[Data entries]
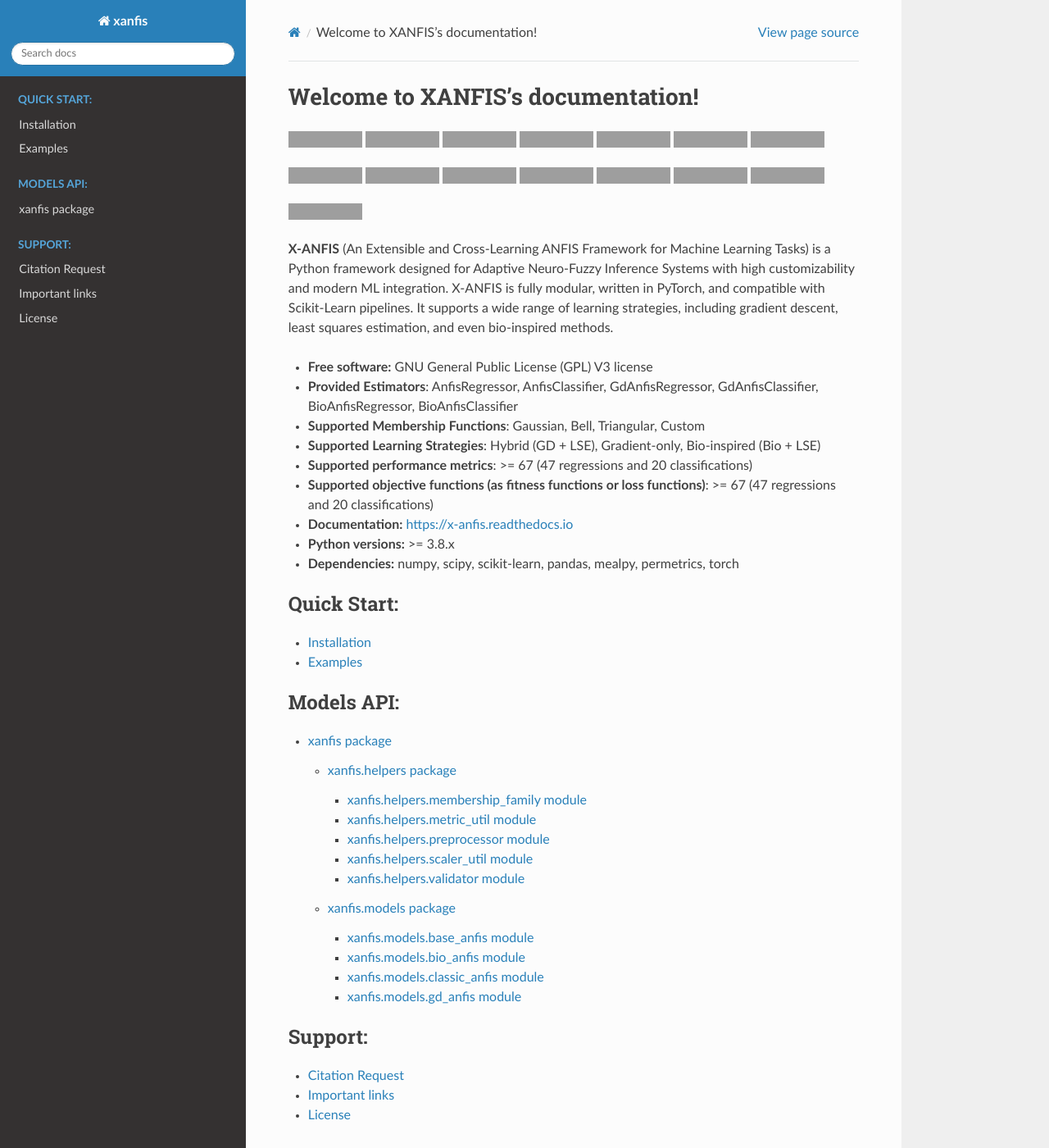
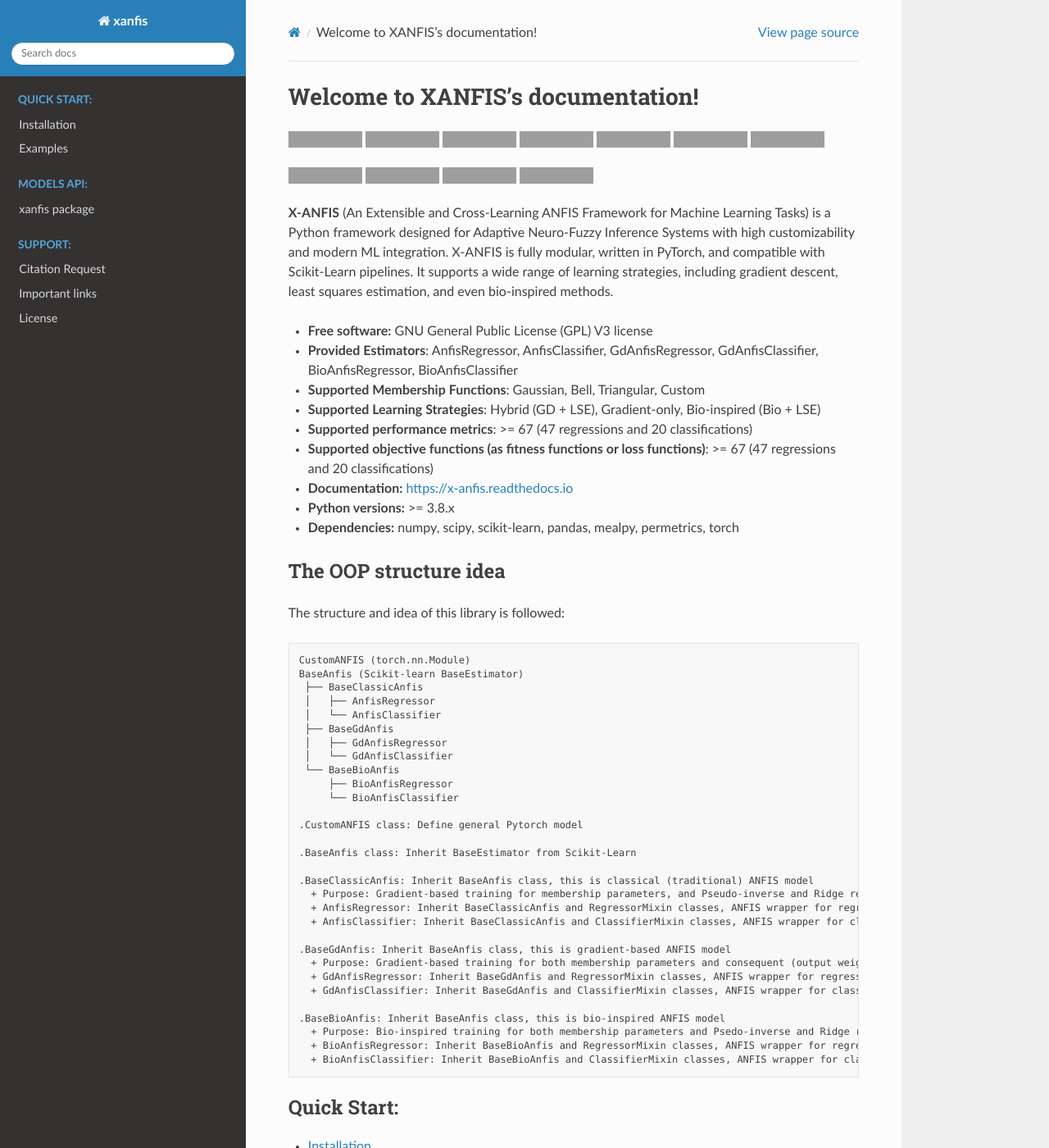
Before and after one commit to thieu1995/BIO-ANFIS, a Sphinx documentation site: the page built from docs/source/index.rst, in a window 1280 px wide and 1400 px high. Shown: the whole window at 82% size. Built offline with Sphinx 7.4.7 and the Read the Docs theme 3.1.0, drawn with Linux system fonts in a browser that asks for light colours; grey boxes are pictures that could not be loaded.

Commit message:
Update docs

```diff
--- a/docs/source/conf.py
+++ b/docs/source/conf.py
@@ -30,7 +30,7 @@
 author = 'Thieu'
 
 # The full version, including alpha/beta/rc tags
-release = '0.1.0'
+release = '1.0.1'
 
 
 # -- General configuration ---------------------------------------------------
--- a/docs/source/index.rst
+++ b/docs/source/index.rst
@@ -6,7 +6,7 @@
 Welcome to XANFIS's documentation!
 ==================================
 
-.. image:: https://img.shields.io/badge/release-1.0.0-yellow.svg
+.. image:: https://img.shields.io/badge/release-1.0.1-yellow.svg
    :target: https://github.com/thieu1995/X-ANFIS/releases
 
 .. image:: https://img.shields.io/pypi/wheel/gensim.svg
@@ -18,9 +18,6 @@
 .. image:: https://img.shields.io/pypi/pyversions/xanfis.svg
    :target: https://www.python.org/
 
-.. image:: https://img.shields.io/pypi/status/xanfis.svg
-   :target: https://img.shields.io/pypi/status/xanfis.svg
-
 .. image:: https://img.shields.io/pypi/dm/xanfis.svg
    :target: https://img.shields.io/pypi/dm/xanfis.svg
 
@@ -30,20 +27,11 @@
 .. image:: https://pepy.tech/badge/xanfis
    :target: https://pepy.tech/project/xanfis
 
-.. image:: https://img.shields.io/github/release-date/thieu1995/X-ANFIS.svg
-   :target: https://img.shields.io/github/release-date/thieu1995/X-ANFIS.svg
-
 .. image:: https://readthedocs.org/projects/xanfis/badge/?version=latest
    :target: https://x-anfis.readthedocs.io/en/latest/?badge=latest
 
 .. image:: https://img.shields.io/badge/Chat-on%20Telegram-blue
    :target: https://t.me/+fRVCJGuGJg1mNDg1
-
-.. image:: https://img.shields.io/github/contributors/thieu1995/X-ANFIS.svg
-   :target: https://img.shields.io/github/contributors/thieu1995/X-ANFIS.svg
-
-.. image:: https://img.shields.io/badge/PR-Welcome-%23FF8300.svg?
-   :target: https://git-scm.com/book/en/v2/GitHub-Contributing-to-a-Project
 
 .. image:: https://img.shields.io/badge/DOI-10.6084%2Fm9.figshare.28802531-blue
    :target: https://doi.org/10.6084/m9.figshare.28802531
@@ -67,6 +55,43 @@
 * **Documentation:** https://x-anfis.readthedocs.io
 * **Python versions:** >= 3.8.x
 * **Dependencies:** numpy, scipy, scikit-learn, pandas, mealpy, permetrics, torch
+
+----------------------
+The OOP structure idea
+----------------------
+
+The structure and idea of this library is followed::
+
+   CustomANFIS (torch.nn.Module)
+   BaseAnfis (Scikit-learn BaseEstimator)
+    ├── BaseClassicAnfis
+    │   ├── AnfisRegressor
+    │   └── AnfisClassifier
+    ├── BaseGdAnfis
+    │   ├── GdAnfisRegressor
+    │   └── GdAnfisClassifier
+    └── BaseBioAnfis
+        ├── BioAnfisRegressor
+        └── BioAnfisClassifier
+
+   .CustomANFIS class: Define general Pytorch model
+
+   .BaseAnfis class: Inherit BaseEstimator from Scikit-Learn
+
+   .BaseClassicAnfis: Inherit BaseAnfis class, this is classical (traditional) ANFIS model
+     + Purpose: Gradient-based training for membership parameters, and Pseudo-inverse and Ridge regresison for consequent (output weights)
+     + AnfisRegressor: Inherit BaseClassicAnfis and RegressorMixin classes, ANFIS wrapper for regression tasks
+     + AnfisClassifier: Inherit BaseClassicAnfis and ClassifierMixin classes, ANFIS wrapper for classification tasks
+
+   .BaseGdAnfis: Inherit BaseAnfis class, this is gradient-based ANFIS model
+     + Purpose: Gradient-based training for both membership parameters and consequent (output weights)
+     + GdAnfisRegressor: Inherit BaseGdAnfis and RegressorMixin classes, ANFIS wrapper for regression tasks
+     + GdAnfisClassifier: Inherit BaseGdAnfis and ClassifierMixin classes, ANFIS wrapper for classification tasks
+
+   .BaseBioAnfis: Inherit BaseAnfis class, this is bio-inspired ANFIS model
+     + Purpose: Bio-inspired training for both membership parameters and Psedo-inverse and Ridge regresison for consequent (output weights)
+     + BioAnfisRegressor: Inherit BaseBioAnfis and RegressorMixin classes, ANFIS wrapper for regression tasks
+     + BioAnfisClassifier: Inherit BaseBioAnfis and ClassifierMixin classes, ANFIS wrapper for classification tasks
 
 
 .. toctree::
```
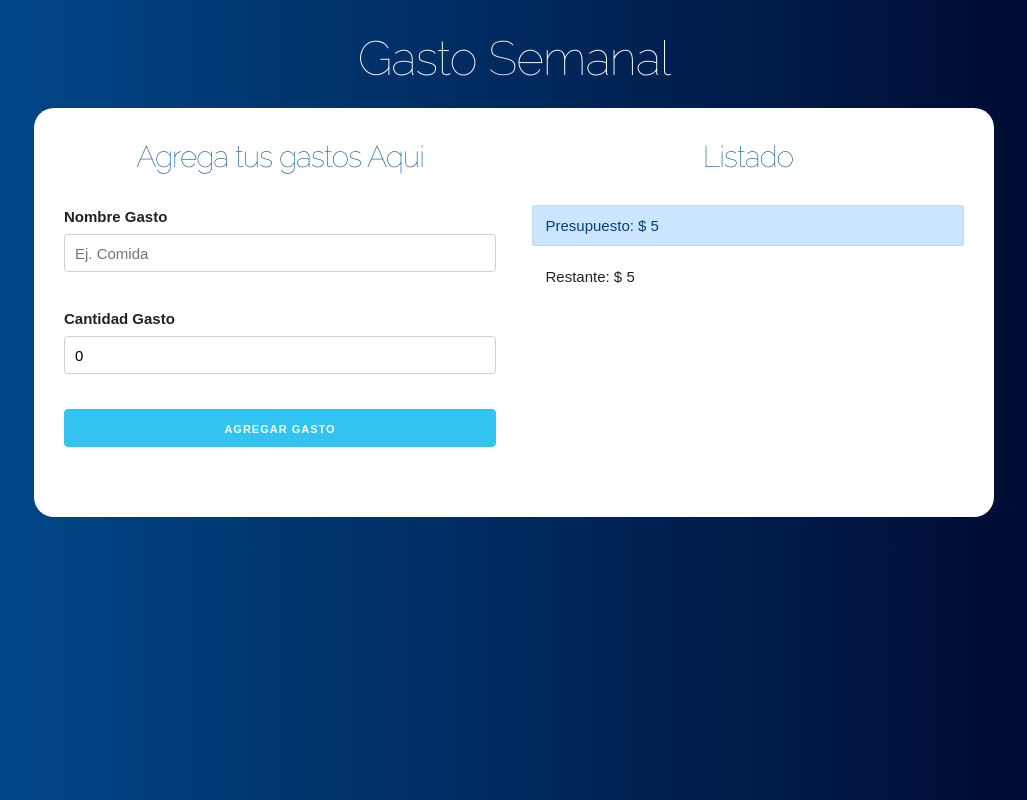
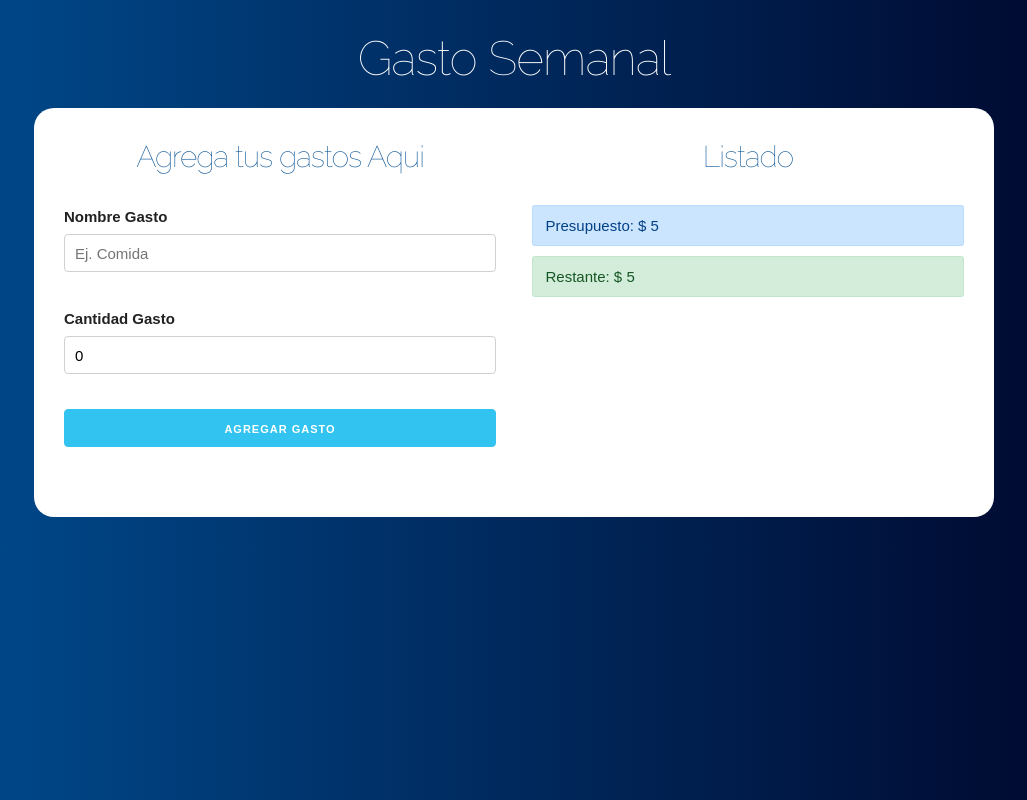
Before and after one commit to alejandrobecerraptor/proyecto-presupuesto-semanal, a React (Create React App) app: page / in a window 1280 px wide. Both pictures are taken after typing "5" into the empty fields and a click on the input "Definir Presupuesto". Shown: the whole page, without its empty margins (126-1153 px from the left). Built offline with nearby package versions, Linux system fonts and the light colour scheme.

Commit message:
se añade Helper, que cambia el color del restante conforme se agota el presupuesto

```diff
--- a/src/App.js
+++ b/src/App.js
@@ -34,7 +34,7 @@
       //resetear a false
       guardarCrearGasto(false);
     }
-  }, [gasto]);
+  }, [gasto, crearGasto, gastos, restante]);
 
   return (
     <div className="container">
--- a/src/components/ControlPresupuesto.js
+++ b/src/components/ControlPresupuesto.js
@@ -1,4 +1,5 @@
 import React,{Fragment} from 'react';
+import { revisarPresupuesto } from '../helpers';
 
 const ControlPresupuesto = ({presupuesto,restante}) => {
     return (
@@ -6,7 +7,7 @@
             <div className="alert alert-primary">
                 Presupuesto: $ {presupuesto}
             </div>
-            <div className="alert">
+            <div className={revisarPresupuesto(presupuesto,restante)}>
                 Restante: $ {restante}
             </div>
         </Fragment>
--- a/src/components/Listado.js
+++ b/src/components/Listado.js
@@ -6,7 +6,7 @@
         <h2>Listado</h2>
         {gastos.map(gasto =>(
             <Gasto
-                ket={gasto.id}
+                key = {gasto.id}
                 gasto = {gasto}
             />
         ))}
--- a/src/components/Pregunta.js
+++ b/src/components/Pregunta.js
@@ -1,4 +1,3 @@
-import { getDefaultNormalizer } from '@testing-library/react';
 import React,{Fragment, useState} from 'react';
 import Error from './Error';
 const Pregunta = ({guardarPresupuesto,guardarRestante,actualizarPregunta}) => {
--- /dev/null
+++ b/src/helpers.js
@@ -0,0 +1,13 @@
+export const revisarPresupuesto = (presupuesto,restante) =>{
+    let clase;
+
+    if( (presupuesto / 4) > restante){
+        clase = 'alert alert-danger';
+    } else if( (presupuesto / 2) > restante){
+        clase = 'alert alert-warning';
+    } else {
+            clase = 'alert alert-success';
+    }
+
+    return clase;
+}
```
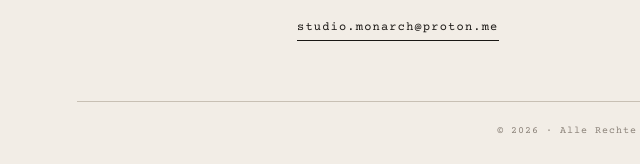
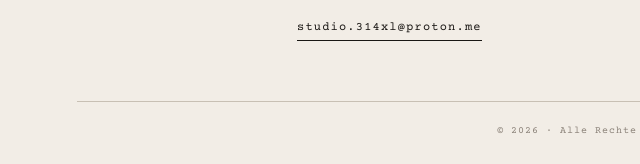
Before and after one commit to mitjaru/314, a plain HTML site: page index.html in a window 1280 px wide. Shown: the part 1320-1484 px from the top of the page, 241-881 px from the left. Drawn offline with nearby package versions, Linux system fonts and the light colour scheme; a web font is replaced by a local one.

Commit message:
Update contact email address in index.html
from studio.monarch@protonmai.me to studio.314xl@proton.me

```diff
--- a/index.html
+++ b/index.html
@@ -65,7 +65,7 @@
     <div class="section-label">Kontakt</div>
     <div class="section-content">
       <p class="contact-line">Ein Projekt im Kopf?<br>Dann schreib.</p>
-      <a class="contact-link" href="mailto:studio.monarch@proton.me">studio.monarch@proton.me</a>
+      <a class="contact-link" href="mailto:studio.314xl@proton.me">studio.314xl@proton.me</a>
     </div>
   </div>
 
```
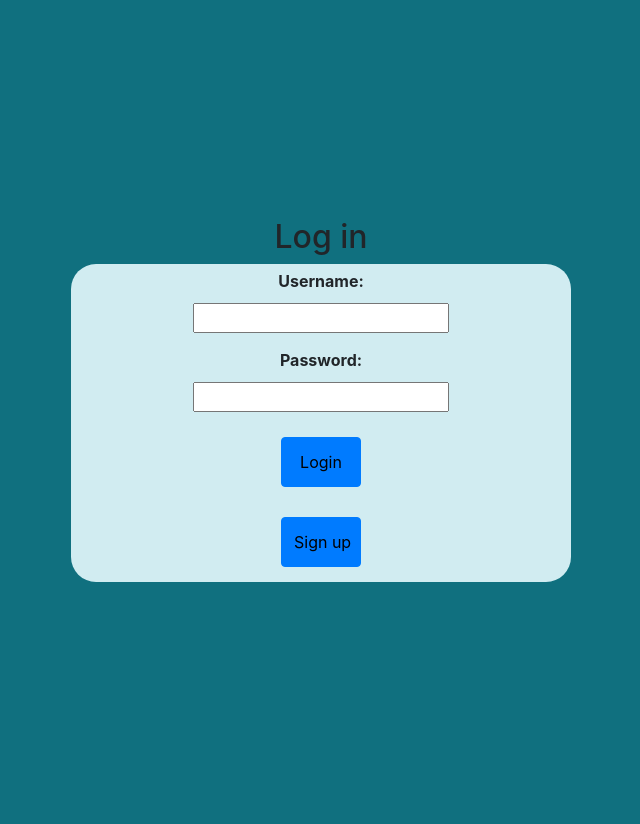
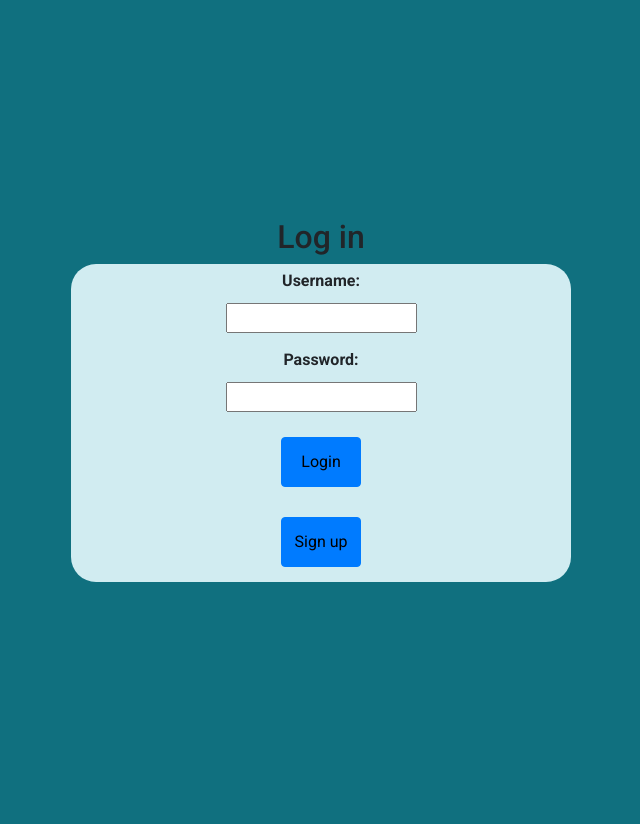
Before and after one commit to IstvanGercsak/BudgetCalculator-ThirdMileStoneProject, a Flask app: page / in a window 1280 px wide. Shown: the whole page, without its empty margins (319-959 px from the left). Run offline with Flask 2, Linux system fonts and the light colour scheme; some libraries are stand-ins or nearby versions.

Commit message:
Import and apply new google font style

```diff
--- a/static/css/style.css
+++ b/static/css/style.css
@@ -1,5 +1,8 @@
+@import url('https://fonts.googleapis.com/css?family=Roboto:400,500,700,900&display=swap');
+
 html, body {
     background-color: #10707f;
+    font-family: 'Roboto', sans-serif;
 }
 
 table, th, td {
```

§ Exercise requirements
Count all lines of the data that include "ClassifierMixin". The answer is the number alone.

§ Answer area
3